MATERIAL FOR THIS TASK:
━━━━

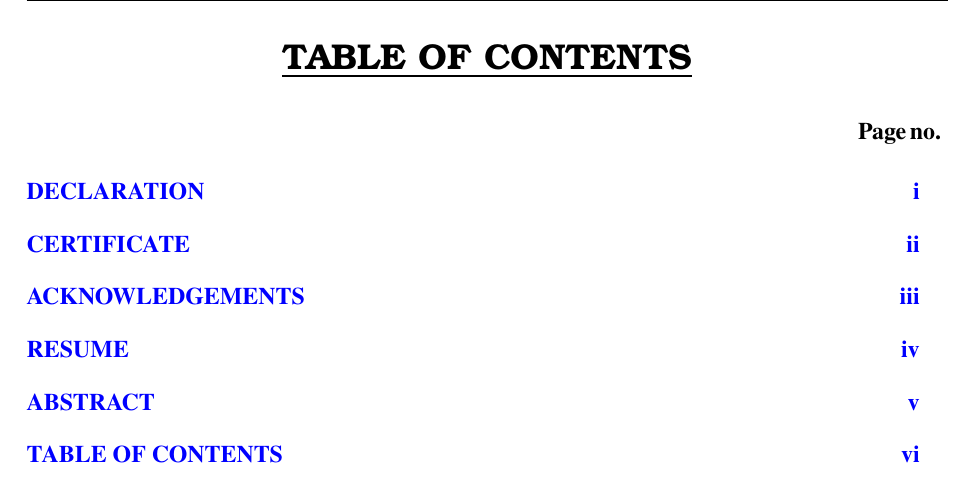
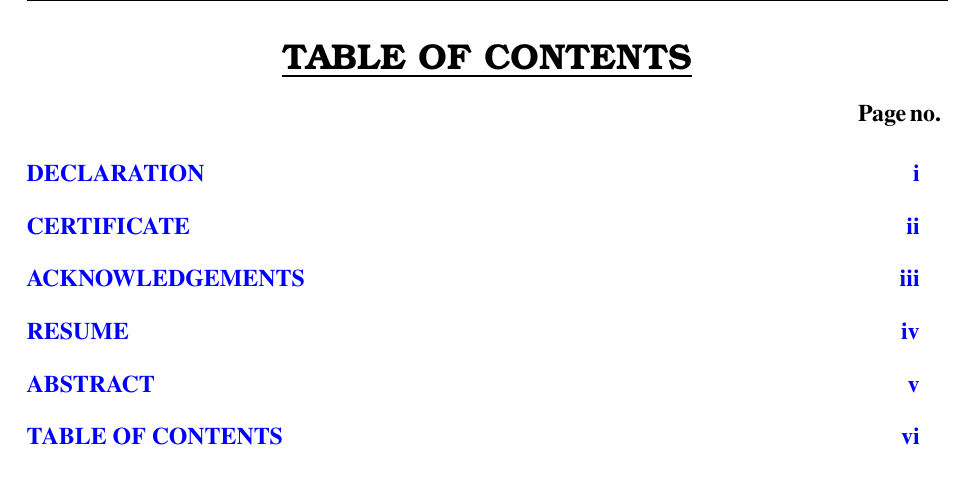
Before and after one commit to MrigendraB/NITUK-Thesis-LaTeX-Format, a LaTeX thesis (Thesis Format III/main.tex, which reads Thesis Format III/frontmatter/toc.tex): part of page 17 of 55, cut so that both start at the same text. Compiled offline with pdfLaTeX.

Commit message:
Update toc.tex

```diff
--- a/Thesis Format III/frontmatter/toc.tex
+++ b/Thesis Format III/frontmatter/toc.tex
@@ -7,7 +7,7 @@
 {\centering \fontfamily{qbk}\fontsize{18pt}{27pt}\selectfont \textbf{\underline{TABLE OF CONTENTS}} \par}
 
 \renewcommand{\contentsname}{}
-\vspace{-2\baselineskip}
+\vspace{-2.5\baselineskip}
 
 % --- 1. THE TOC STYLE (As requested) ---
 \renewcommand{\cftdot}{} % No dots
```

━━━━

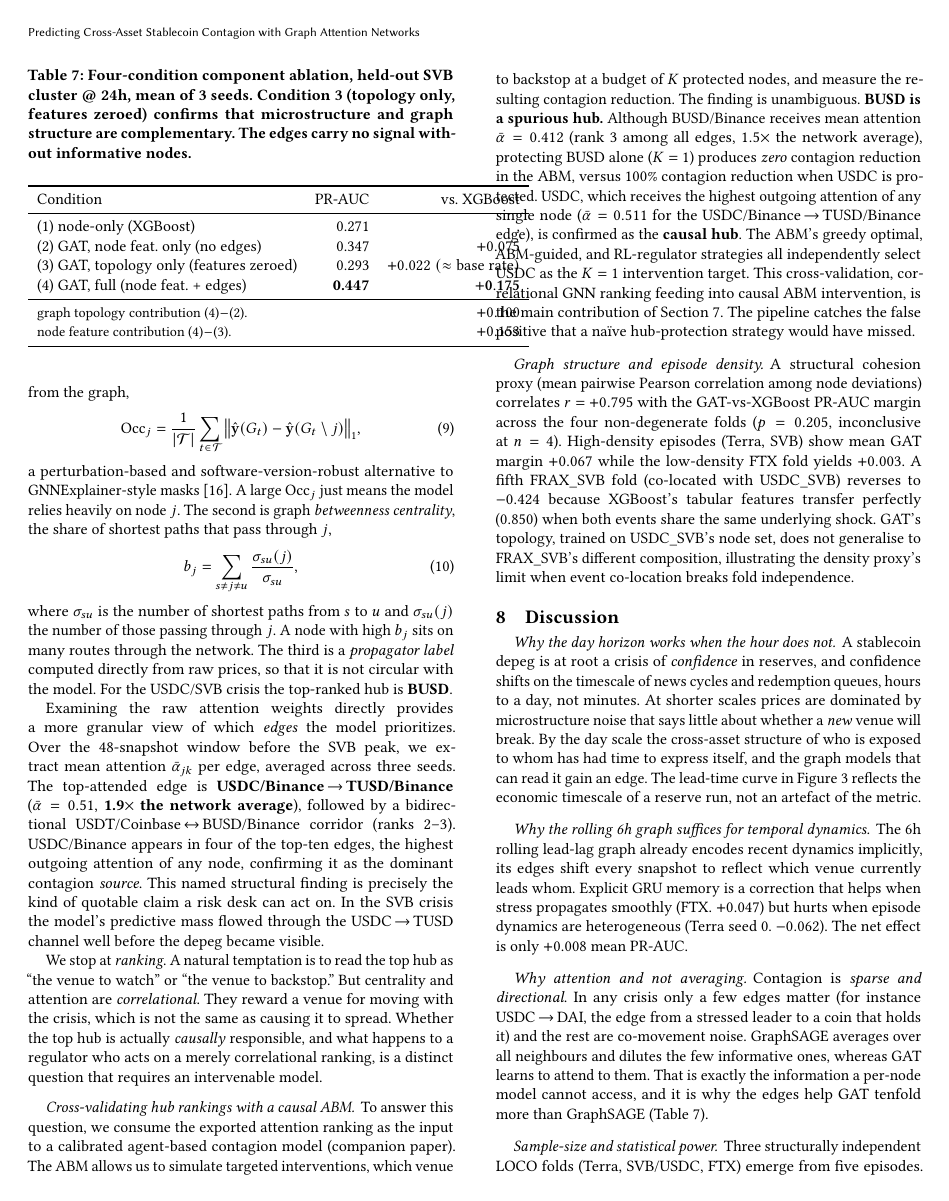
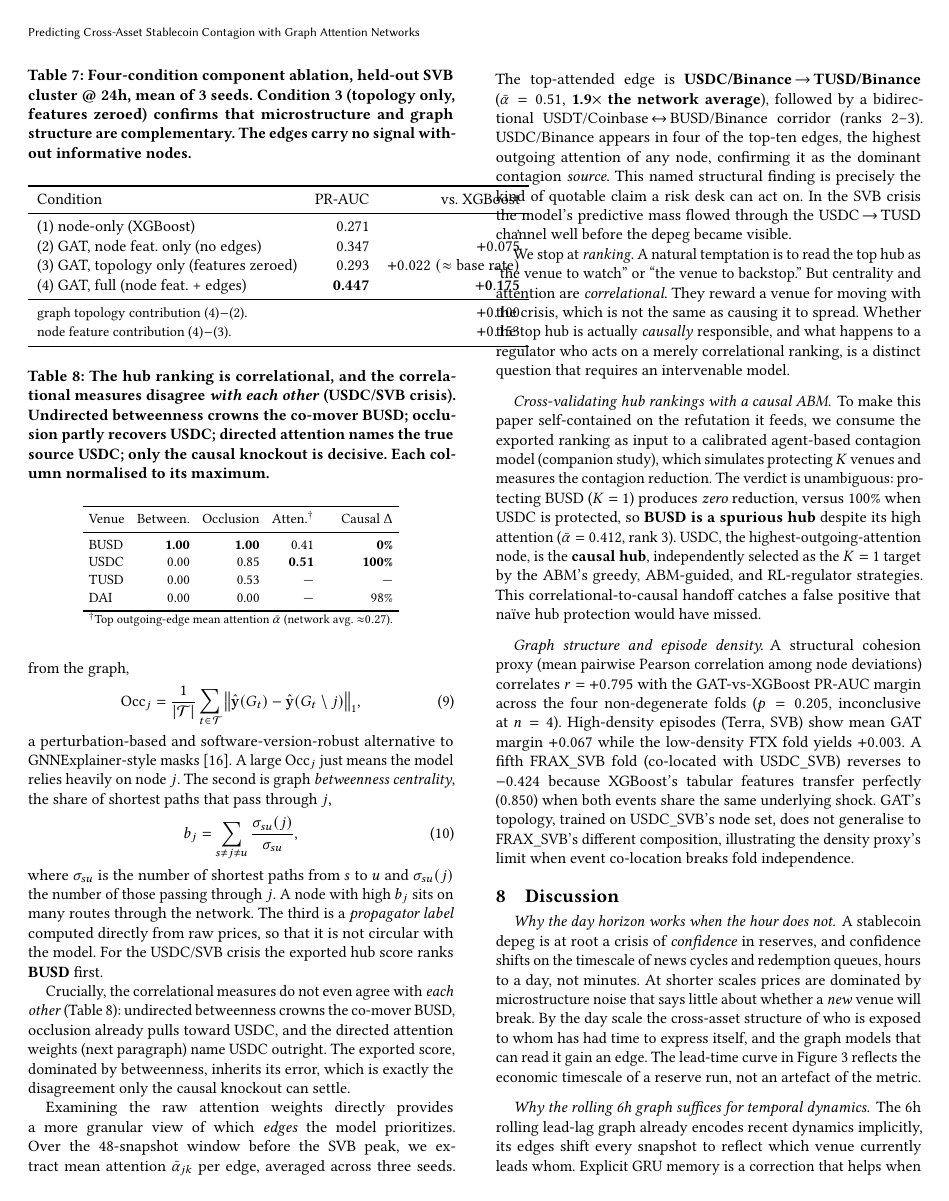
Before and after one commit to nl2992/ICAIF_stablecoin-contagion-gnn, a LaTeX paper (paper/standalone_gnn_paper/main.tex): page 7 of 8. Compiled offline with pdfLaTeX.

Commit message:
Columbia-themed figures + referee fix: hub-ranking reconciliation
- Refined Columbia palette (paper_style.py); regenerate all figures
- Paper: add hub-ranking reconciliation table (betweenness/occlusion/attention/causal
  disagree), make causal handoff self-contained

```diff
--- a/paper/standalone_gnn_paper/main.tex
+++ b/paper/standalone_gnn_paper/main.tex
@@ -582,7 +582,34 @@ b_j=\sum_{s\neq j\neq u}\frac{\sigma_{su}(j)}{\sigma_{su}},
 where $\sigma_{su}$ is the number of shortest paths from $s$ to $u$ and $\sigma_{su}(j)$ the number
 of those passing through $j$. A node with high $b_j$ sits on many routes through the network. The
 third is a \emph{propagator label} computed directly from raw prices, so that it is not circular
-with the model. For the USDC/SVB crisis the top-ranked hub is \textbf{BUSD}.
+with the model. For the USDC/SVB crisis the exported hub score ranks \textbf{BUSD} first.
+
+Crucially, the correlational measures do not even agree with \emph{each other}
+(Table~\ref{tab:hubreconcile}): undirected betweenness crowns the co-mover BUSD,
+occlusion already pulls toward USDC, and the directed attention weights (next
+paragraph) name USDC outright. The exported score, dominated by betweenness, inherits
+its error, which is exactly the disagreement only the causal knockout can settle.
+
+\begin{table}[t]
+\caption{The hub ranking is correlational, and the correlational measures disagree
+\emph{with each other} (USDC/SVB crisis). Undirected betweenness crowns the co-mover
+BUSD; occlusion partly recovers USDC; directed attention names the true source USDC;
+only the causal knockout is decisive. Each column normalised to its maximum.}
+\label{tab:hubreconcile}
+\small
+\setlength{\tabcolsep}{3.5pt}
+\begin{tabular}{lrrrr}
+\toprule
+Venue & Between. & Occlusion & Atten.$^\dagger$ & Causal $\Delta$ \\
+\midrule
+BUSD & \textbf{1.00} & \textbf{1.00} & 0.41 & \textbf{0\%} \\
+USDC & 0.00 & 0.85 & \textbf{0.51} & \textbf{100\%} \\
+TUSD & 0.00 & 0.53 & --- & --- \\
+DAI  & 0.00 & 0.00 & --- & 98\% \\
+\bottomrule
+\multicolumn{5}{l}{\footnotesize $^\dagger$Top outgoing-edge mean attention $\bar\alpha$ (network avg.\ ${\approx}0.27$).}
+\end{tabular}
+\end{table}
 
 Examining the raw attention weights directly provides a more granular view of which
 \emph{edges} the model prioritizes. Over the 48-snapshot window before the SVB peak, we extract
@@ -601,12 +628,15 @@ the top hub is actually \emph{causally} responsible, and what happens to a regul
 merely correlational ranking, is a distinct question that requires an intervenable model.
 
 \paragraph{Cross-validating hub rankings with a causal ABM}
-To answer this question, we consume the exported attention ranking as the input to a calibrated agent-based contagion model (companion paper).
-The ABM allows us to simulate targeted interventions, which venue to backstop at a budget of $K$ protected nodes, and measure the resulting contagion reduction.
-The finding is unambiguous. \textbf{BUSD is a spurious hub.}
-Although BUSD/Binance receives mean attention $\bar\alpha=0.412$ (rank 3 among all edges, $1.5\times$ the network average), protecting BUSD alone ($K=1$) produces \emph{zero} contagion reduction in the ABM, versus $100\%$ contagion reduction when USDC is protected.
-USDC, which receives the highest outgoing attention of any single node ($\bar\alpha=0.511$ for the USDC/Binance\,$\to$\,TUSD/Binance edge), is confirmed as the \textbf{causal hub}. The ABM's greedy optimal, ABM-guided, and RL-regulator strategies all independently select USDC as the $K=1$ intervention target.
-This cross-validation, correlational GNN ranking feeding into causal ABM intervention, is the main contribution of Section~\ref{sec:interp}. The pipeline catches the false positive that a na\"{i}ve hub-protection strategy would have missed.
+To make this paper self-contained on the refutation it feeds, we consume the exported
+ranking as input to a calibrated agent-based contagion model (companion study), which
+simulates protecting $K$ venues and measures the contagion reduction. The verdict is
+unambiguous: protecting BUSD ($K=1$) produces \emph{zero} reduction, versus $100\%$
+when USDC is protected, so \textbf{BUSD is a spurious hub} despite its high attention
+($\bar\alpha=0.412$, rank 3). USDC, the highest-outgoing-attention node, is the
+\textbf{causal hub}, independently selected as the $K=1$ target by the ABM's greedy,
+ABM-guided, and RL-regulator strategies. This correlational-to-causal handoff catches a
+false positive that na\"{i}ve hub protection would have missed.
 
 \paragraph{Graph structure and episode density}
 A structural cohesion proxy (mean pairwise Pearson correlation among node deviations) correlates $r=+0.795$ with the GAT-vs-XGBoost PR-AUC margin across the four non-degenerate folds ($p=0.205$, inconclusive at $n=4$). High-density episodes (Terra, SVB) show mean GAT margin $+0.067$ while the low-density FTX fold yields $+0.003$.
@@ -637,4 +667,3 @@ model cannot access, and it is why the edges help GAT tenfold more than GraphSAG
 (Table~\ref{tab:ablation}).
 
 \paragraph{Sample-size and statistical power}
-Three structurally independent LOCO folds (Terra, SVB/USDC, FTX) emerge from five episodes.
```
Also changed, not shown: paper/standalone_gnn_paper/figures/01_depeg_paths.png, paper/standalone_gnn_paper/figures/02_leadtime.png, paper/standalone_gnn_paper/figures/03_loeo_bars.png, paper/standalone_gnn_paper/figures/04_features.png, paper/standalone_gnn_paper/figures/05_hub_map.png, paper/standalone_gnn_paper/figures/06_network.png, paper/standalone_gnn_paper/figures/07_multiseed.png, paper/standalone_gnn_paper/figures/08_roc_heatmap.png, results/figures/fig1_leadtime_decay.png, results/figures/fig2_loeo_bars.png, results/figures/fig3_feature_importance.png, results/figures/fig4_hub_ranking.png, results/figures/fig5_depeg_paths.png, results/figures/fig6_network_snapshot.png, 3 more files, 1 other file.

━━━━

TASK:
What is the number of lines above that contain the string "USDC"? Answer with that number only.

PROBLEM SOLUTION:
12